An electrifying slanted backhand is seamlessly followed by a swift 360 degree clockwise manoeuvre of her wheelchair before South Africa's top-ranked Paralympic tennis player halts, gazing sharply across the court.
Grabbing the next ball, lodged in the metal rims of her lightweight titanium wheelchair, Kgothatso Montjane sends it pirouetting with such agility and precise technique, it is hard to believe the 34-year-old pro picked up her first tennis racket by chance and in her late teens.
"I'm not a grassroots-crafted player.
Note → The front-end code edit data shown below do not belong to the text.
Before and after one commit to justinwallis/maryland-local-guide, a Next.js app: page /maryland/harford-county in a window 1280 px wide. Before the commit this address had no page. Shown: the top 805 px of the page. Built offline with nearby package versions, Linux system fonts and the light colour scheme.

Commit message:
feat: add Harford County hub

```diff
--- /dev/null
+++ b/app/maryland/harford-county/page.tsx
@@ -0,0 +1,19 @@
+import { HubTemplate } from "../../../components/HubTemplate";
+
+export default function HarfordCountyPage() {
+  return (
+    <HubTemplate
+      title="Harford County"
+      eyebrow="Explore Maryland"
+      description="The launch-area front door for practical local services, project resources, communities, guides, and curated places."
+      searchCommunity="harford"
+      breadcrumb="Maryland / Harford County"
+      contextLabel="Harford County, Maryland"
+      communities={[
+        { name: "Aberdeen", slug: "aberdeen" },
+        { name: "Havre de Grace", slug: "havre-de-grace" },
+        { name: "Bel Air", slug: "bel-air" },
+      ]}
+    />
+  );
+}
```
I picked up the racket at the age of 19," she told AFP during a training session in Pretoria.
"So, I feel like there is a need for me to actually catch up. I really need to grind hard because to become the best player, you really need to work hard."
Unlike most tennis royalty, the athlete is a late bloomer, having been coerced by fate into the sport.
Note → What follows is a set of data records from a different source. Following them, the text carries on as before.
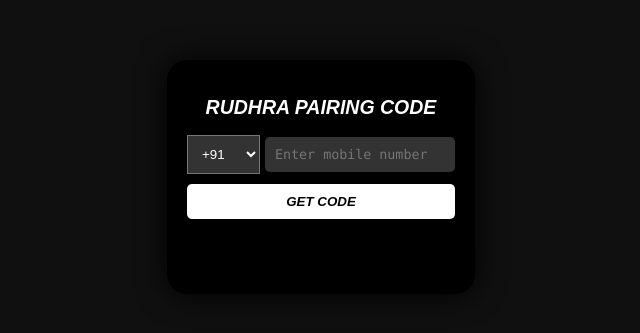
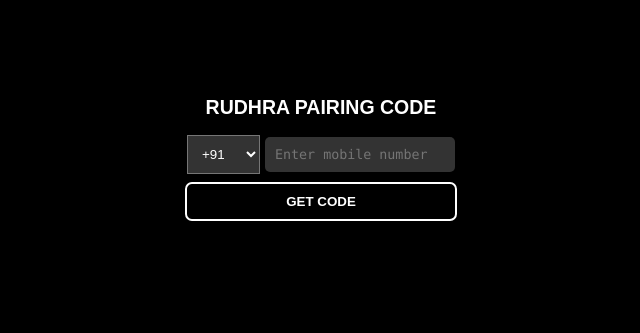
Before and after one commit to rudhachu/rudhra-qr, a website: page public/pair.html in a window 1280 px wide. Shown: the part 223-556 px from the top of the page, without its empty margins (319-959 px from the left). Drawn offline with Linux system fonts and the light colour scheme; a web font is replaced by a local one.

Commit message:
Update pair.html

```diff
--- a/public/pair.html
+++ b/public/pair.html
@@ -11,7 +11,7 @@
         font-weight: bold;
       }
       body {
-        background-color: #101010;
+        background-color: #000000;
         color: #ffffff;
         overflow: hidden;
         font-family: 'Sequel 100', sans-serif;
@@ -64,11 +64,12 @@
       }
 
       button {
-        background-color: #fff;
-        color: #000;
+        background-color: #000;
+        color: #fff;
         font-family: 'Sequel 100', sans-serif;
         padding: 10px 0;
         border: none;
+        outline: 2px solid;
         border-radius: 5px;
         cursor: pointer;
         width: 100%;
@@ -76,8 +77,8 @@
       }
 
       button:hover {
-        background-color: #000;
-        color: #ffffff;
+        background-color: #fff;
+        color: #000;
         outline: 2px solid;
         border-radius: 5px;
       }
@@ -95,7 +96,7 @@
   <body>
     <div class="container">
       <h2 align="center">
-        <i>RUDHRA <a style="color: #fffff">PAIRING CODE</a></i>
+        <m>RUDHRA <a style="color: #fffff">PAIRING CODE</m></i>
       </h2>
       <div class="input-container">
         <select id="countryCode">
@@ -291,7 +292,7 @@
         </select>
         <input type="text" id="mobileNumber" placeholder="Enter mobile number" />
       </div>
-      <button onclick="fetchData()"><i>GET CODE</i></button>
+      <button onclick="fetchData()"><a>GET CODE</a></button>
       <div class="result" onclick="copy()" id="result"></div>
       <input style="visibility: hidden; width: 94%" type="text" id="session" readonly placeholder="Your session" />
     </div>
```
"When I got to university, wheelchair tennis was the only disability sports that was active," she chuckled.
So she joined a team which she credits for helping her to improve her style of play.
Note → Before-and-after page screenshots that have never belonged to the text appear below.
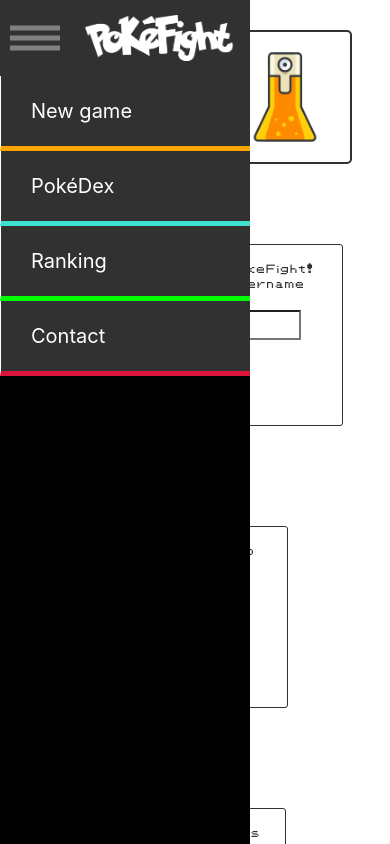
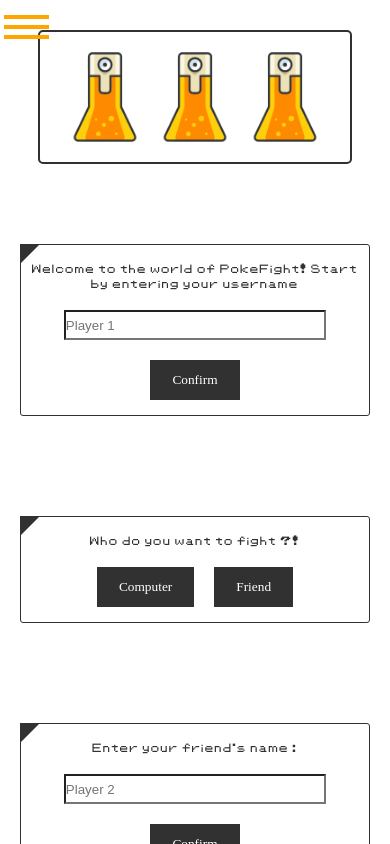
Before and after one commit to yuyangyyy/pokefight, a React (Create React App) app: page /new-game in a window 390 px wide. Shown: the top 844 px of the page. Built offline with nearby package versions, Linux system fonts and the light colour scheme; a web font is replaced by a local one.

Commit message:
Add menuburger

```diff
--- a/public/index.html
+++ b/public/index.html
@@ -3,7 +3,11 @@
   <head>
     <meta charset="utf-8" />
     <link rel="icon" href="%PUBLIC_URL%/favicon.ico" />
-    <meta name="viewport" content="width=device-width, initial-scale=1" />
+    <!-- <meta name="viewport" content="width=device-width, initial-scale=1" /> -->
+    <meta
+      name="viewport"
+      content="width=device-width, initial-scale=1.0, maximum-scale=1.0, user-scalable=no"
+    />
     <meta name="theme-color" content="#000000" />
     <meta
       name="description"
--- a/src/components/DialogBox.css
+++ b/src/components/DialogBox.css
@@ -1,33 +1,33 @@
 @font-face {
   font-family: "Pokemon";
-    src: url('../fonts/Pokemon\ Classic.ttf')
+  src: url("../fonts/Pokemon\ Classic.ttf");
 }
-@import url('https://fonts.googleapis.com/css2?family=Baloo+Paaji+2&display=swap');
+@import url("https://fonts.googleapis.com/css2?family=Baloo+Paaji+2&display=swap");
 
-*{
+* {
   padding: 0;
   margin: 0;
 }
-.box{
+.box {
   position: relative;
   margin: 50px 10px;
 }
 
-.DialogBox{
-    font-family: 'Pokemon';
+.DialogBox {
+  font-family: "Pokemon";
   font-size: 0.6rem;
   display: flex;
   flex-direction: column;
   align-items: center;
-    color:#313131;
-    padding:15px 10px;
+  color: #313131;
+  padding: 15px 10px;
   border: 1px solid;
-    border-radius:3px;
+  border-radius: 3px;
   width: 350px;
 }
 
-.DialogBox::before{
-content:"";
+.DialogBox::before {
+  content: "";
   border-left: 20px solid #313131;
   border-right: 20px solid transparent;
   border-bottom: 20px solid transparent;
@@ -36,7 +36,8 @@
   left: 0;
 }
 
-.DialogBox p, .DialogBox input {
+.DialogBox p,
+.DialogBox input {
   margin-bottom: 20px;
 }
 
@@ -44,29 +45,29 @@
   text-align: center;
 }
 
-.DialogBox input{
+.DialogBox input {
   border-radius: 0px;
   height: 30px;
   width: 80%;
 }
 
-.DialogBox button{
-    font-family: 'Baloo Paaji 2', cursive;
+.DialogBox button {
+  font-family: "Baloo Paaji 2", cursive;
   background-color: #313131;
   color: #fff;
   margin: 0 10px;
   padding: 0 20px;
   height: 40px;
   border: 2px solid #313131;
-    transition: all .1s ease-in-out;
+  transition: all 0.1s ease-in-out;
 }
 
-.DialogBox button:hover{
+.DialogBox button:hover {
   cursor: pointer;
   transform: scale(1.1);
 }
 
-.button-group{
+.button-group {
   display: flex;
   justify-content: center;
   margin: auto;
@@ -75,15 +76,3 @@
 .display-none {
   display: none;
 }
-
-@media screen and (max-width: 392px){
-    .DialogBox{
-        width: 90%;
-    }
-    .button-group{
-        flex-direction: column;
-    }
-    .DialogBox button{
-        margin-bottom: 10px;
-    }
-}
--- a/src/components/Navbar.css
+++ b/src/components/Navbar.css
@@ -11,7 +11,7 @@
   top: 0;
   left: 0;
   width: 100%;
-  height: 175px;
+  height: 200px;
   z-index: 1;
 }
 
@@ -45,7 +45,7 @@
   padding: 0;
   margin: 0;
   height: 100%;
-  white-space: nowrap;
+  /*white-space: nowrap;*/
   border-left: 1px solid white;
 }
 
@@ -93,7 +93,7 @@
 
 /* css pour menu burger*/
 .burger {
-  width: 50px;
+  width: 45px;
   height: 32px;
   cursor: pointer;
   position: relative;
@@ -101,8 +101,8 @@
 
 .burger span {
   width: 100%;
-  height: 5px;
-  background-color: grey;
+  height: 4px;
+  background-color: orange;
   display: block;
   position: absolute;
   top: 50%;
@@ -115,8 +115,8 @@
   content: "";
   position: absolute;
   width: 100%;
-  height: 5px;
-  background-color: grey;
+  height: 4px;
+  background-color: orange;
   transition: transform 0.5s ease-in-out;
 }
 
@@ -142,11 +142,17 @@
 
 @media screen and (max-width: 800px) {
   .navbar {
-    background: black;
+    background: #313131;
     flex-direction: column;
     justify-content: flex-start;
     height: 100%;
-    width: 250px;
+    width: 230px;
+    left: -230px;
+    transition: all 0.2s;
+    left: -230px;
+  }
+  .navbar.isOpen {
+    left: 0;
   }
 
   .sousnavbar {
@@ -157,10 +163,12 @@
   }
 
   .sousnavbar .navlogo {
+    position: relative;
     width: 100%;
     display: flex;
     align-items: center;
-    justify-content: space-between;
+    border: 1px solid red;
+    /*justify-content: space-between;*/
   }
 
   .sousnavbar .navlogo img {
@@ -168,8 +176,10 @@
   }
 
   .sousnavbar .navlogo .burger {
+    position: absolute;
+    top: 10px;
+    right: -50px;
     display: block;
-    padding: 10px;
   }
 
   .sousnavbar .links {
@@ -184,14 +194,6 @@
 
   .sousnavbar .links ul li {
     width: 100%;
-    height: 75px;
+    height: 80px;
   }
-
-  /* .navbar .sousnavbar .links {
-    height: 40px;
-  } */
-
-  /* .navbar .sousnavbar .links li:first-child {
-    border-left: none;
-  } */
 }
--- a/src/components/Navbar.js
+++ b/src/components/Navbar.js
@@ -2,12 +2,27 @@
 import "./Navbar.css";
 import logo from "../img/logo/LogoPokeBlanc.png";
 
-function Navbar() {
+class Navbar extends React.Component {
+  constructor(props) {
+    super(props);
+    this.state = { isOpen: false };
+  }
+
+  toggleNavbar = () => {
+    this.setState({
+      isOpen: !this.state.isOpen,
+    });
+  };
+
+  render() {
     return (
-    <div className="navbar">
+      <div className={this.state.isOpen ? "navbar isOpen" : "navbar"}>
         <div className="sousnavbar">
           <div className="navlogo">
-          <div className="burger">
+            <div
+              onClick={this.toggleNavbar}
+              className={this.state.isOpen ? "burger active" : "burger"}
+            >
               <span></span>
             </div>
             <img src={logo} alt="logoPokemon" />
@@ -36,5 +51,6 @@
       </div>
     );
   }
+}
 
 export default Navbar;
```
Lines whose indentation alone changed are shown as unchanged.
Within just over a decade she has shot up the rankings of wheelchair tennis to become a three-time Paralympian and is currently fifth in the world.
Affectionately known as KG, she made history in 2018 when she became the first black South African woman to compete at Wimbledon.
She is now looking to win a medal at the Tokyo Paralympics.
"My goal is to just finish in the podium," she said. "It doesn't really matter which medal colour it is."
Stepping out of her carbon-fibre chair with confidence, the 1.54 metres tall tennis star wears a prosthetic left leg.
Some of her fingers on her right hand, which she uses to toss, are not fully formed.
Born in rural northern Limpopo province with a congenial defect, her family was never bothered, expecting her to do house chores like any other girl. But elsewhere, she was alienated.
"Unfortunately as a child... You don't understand why people are looking at you differently," Montjane said.
She was dumbfounded when she was randomly selected by her teachers to represent her school in a tennis camp during her senior year -- her debut taste of the sport.
"I didn't even know you have to play it on the court," she said, her eyes bulging with amazement of the memory.
"They just gave me a racket and I just had to figure it out," she said, burying her face in her hands.
With limited resources, at school they were forced to play in the school hall, improvising for nets with chairs, she recalled.
It's 19:00) in the capital and Montjane is little phased by the gruelling hours of training.
Effortlessly, she serves and moves with the elegance of a ballerina, quickly pounding her able-bodied opponent into requesting a water break.
Strapped into the chair, players' movements are restricted at the calves and waist, pushing them to rely on upper body and arm strength.
"Everything is the same, except we don't have our lateral movement, we move more in circular movements," she said.
Wheelchair tennis uses a two-bounce rule -- the first bounce must land in the court, while the second can be anywhere.
The Tokyo Paralympic Games are expected to be held for a month, beginning August 4.
"I'm so lucky my generation could go out there and play, and... represent my country, I carry it with a lot of pride," she said.
With a growing list of sponsors and social media followers backing her, the athlete has defied the odds.